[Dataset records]
┌──

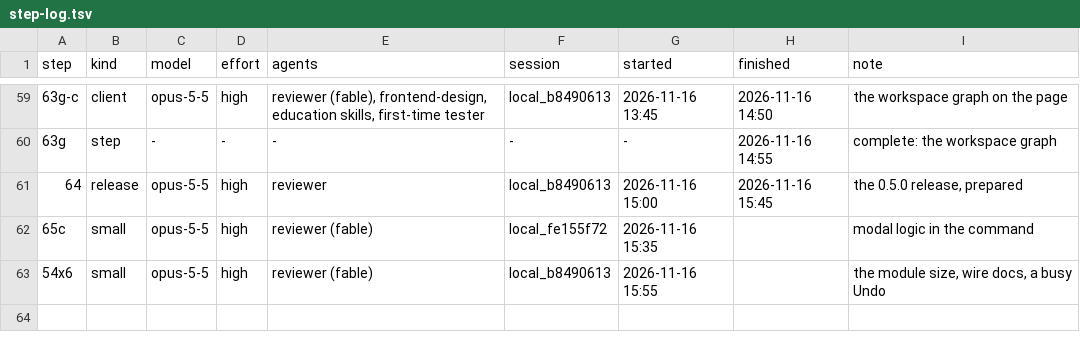
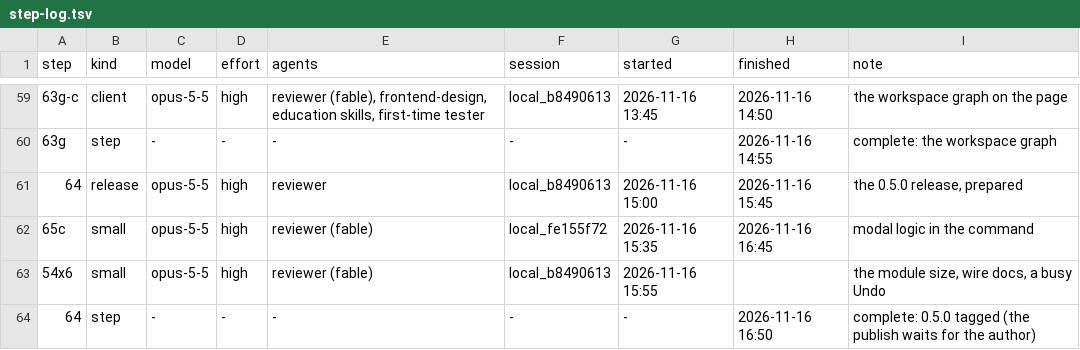
Before and after one commit to deduxit/deduxit, a TSV file: plan/notes/step-log.tsv, drawn as a sheet; only a part is shown, gaps mark what is left out; the diff names each change by its address in the sheet, - before the commit and + after, or states it on an @@ line.

```diff
--- a/plan/notes/step-log.tsv
+++ b/plan/notes/step-log.tsv
-H62 (finished): (empty)
+H62 (finished): 2026-11-16 16:45
+row 64: 64 | step | - | - | - | - | - | 2026-11-16 16:50 | complete: 0.5.0 tagged (the publish waits for the author)
```
Also changed, not shown: 1 other file.
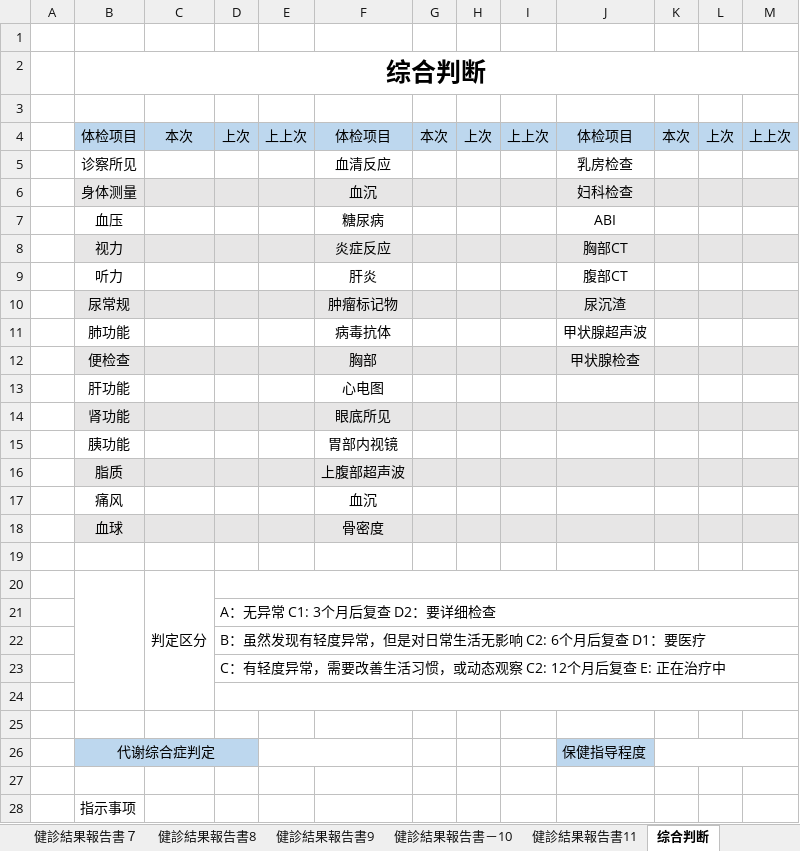
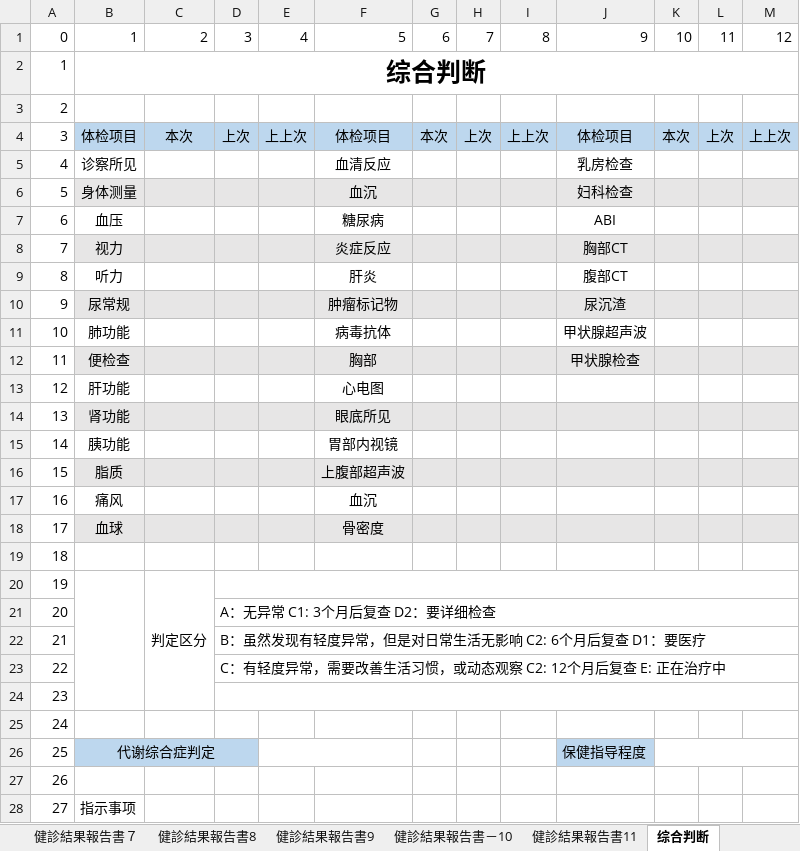
Before and after one commit to zhengjintao/emedicare, an Excel workbook: importFileForTest/模板文件/AOI国際病院_模板文件.xlsx, sheet 综合判断, drawn as a sheet; only a part is shown; values as stored, in another font and other column widths than the file's, no borders; the diff covers the shown part only; the diff names each change by its address in the sheet, - before the commit and + after, or states it on an @@ line.

```diff
--- a/importFileForTest/模板文件/AOI国際病院_模板文件.xlsx (sheet 综合判断)
+++ b/importFileForTest/模板文件/AOI国際病院_模板文件.xlsx (sheet 综合判断)
-row 1: (empty)
+row 1: 0 | 1 | 2 | 3 | 4 | 5 | 6 | 7 | 8 | 9 | 10 | 11 | 12
-A2: (empty)
+A2: 1
-A3: (empty)
+A3: 2
-A4: (empty)
+A4: 3
-A5: (empty)
+A5: 4
-A6: (empty)
+A6: 5
-A7: (empty)
+A7: 6
-A8: (empty)
+A8: 7
-A9: (empty)
+A9: 8
-A10: (empty)
+A10: 9
-A11: (empty)
+A11: 10
-A12: (empty)
+A12: 11
-A13: (empty)
+A13: 12
-A14: (empty)
+A14: 13
-A15: (empty)
+A15: 14
-A16: (empty)
+A16: 15
-A17: (empty)
+A17: 16
-A18: (empty)
+A18: 17
-A19: (empty)
+A19: 18
-A20: (empty)
+A20: 19
-A21: (empty)
+A21: 20
-A22: (empty)
+A22: 21
-A23: (empty)
+A23: 22
-A24: (empty)
+A24: 23
-A25: (empty)
+A25: 24
-A26: (empty)
+A26: 25
-A27: (empty)
+A27: 26
-A28: (empty)
+A28: 27
```
Also changed, not shown: 1 added row and 16 edited cells elsewhere in this sheet, sheet 检查结果查询表, sheet 健診結果報告書9, sheet 健診結果報告書11, sheet 健診結果報告書－10, hidden cells, 7 other files.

└──

● **PROBLEM**:
Show me every line of the entries above that holds "Also".

● **EXERCISE SOLUTION**:
Also changed, not shown: 1 other file.
Also changed, not shown: 1 added row and 16 edited cells elsewhere in this sheet, sheet 检查结果查询表, sheet 健診結果報告書9, sheet 健診結果報告書11, sheet 健診結果報告書－10, hidden cells, 7 other files.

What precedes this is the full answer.